    The most wearing...

  7. CHAPTER THREE Emergency Building for a University
    (pp. 28-36)

    Thefifteen years between 1941 and 1956 were years of emergency building for the University of Kentucky as well as for many another university in the United States. Table 2 in Appendix A lists the buildings constructed on the University of Kentucky campus in this period, giving name and use of each building, date of construction, and cost. A study of this table shows that from the standpoint of construction these buildings fall into three distinct groups, each characterized by its own type of emergency.

    While the total number of buildings in this list is 36, it is noteworthy that...

  8. CHAPTER FOUR Relations with Faculty and Staff
    (pp. 37-45)

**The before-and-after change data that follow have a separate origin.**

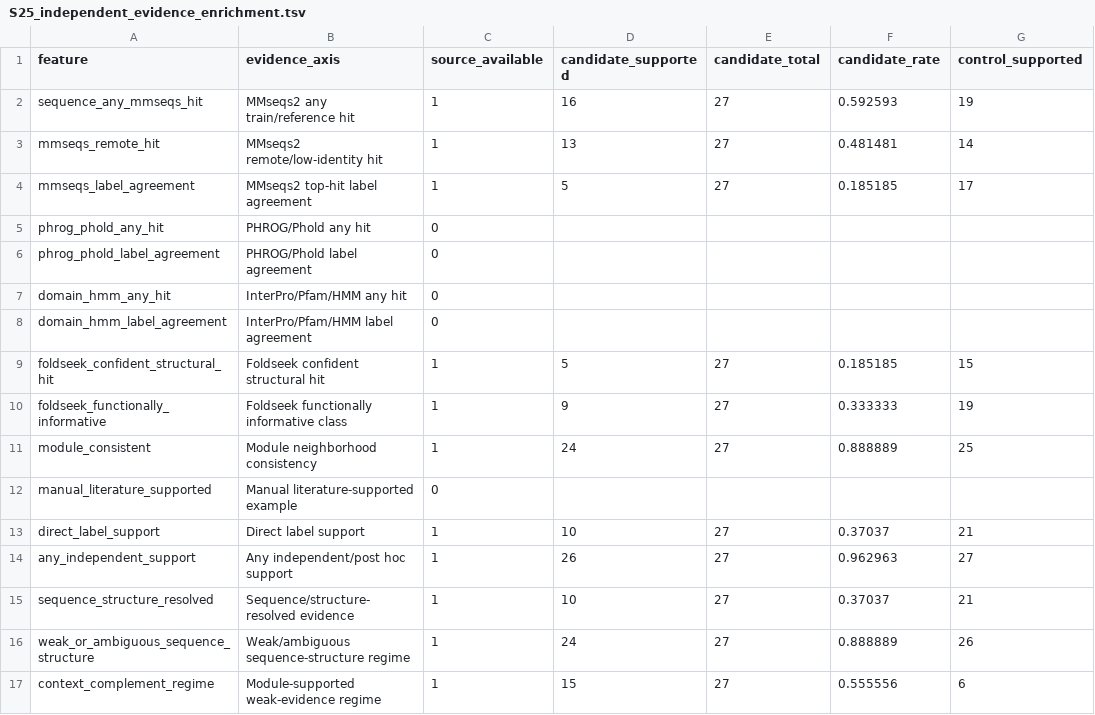
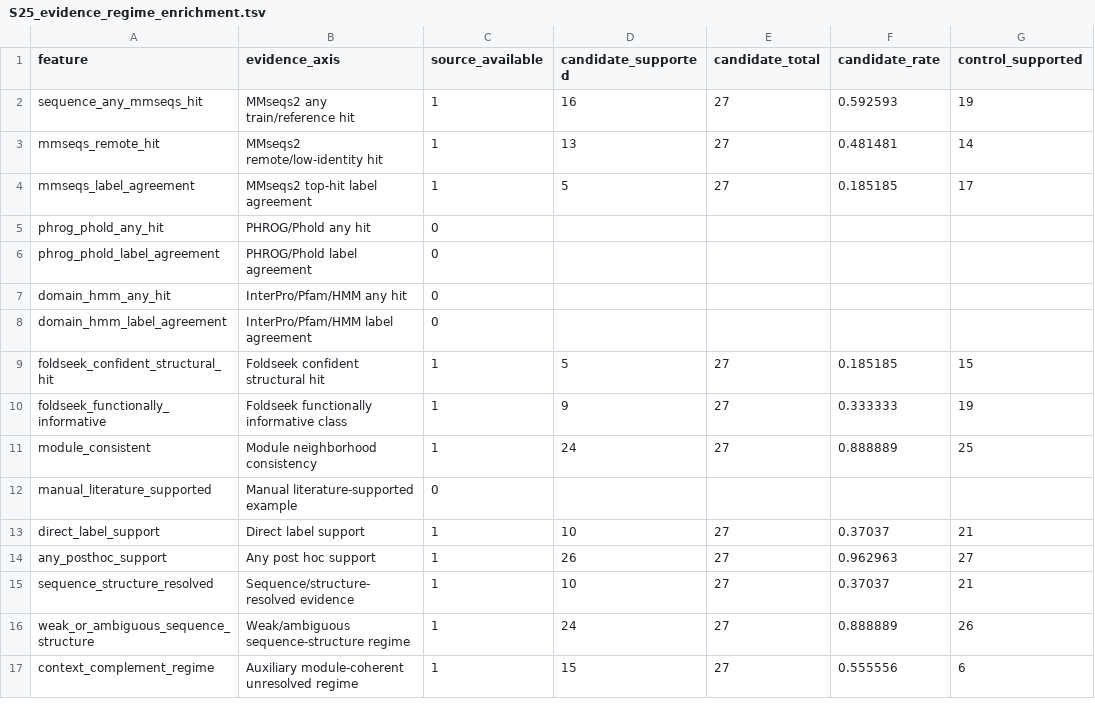
Before and after one commit to shayuanxukuang/viral-context-function-v2, a TSV file: supplementary_tables/S25_evidence_regime_enrichment.tsv (was supplementary_tables/S25_independent_evidence_enrichment.tsv), drawn as a sheet; only a part is shown; the diff names each change by its address in the sheet, - before the commit and + after, or states it on an @@ line.

```diff
--- a/supplementary_tables/S25_independent_evidence_enrichment.tsv
+++ b/supplementary_tables/S25_evidence_regime_enrichment.tsv
-A14 (feature): any_independent_support
+A14 (feature): any_posthoc_support
-B14 (evidence_axis): Any independent/post hoc support
+B14 (evidence_axis): Any post hoc support
-B17 (evidence_axis): Module-supported weak-evidence regime
+B17 (evidence_axis): Auxiliary module-coherent unresolved regime
```
Also changed, not shown: supplementary_tables/S22_validation_guardrails.tsv, supplementary_tables/S22_validation_integrated_evidence.tsv, 47 other files.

    Onemajor activity of the university president is working with his faculty. Many presidents delegate this function to the deans and heads of departments. I admit that in larger institutions most of this work will have to be done by deans and vice presidents. Nevertheless, I am convinced that the door to the president’s office should never be closed to a professor. In my own experience I have seen professors rejuvenated in their professional growth as the result of an occasional conference with the president. When these professors realized that the president knew something about their work and that he...

  9. CHAPTER FIVE New Colleges and Departments
    (pp. 46-55)

    Theyears of my administration, especially after the close of World War II, were times of great expansion in the University. The faculty and the staff doubled in numbers in these years. Practically every department added new professors in its expanding program to provide for a student body that had more than doubled.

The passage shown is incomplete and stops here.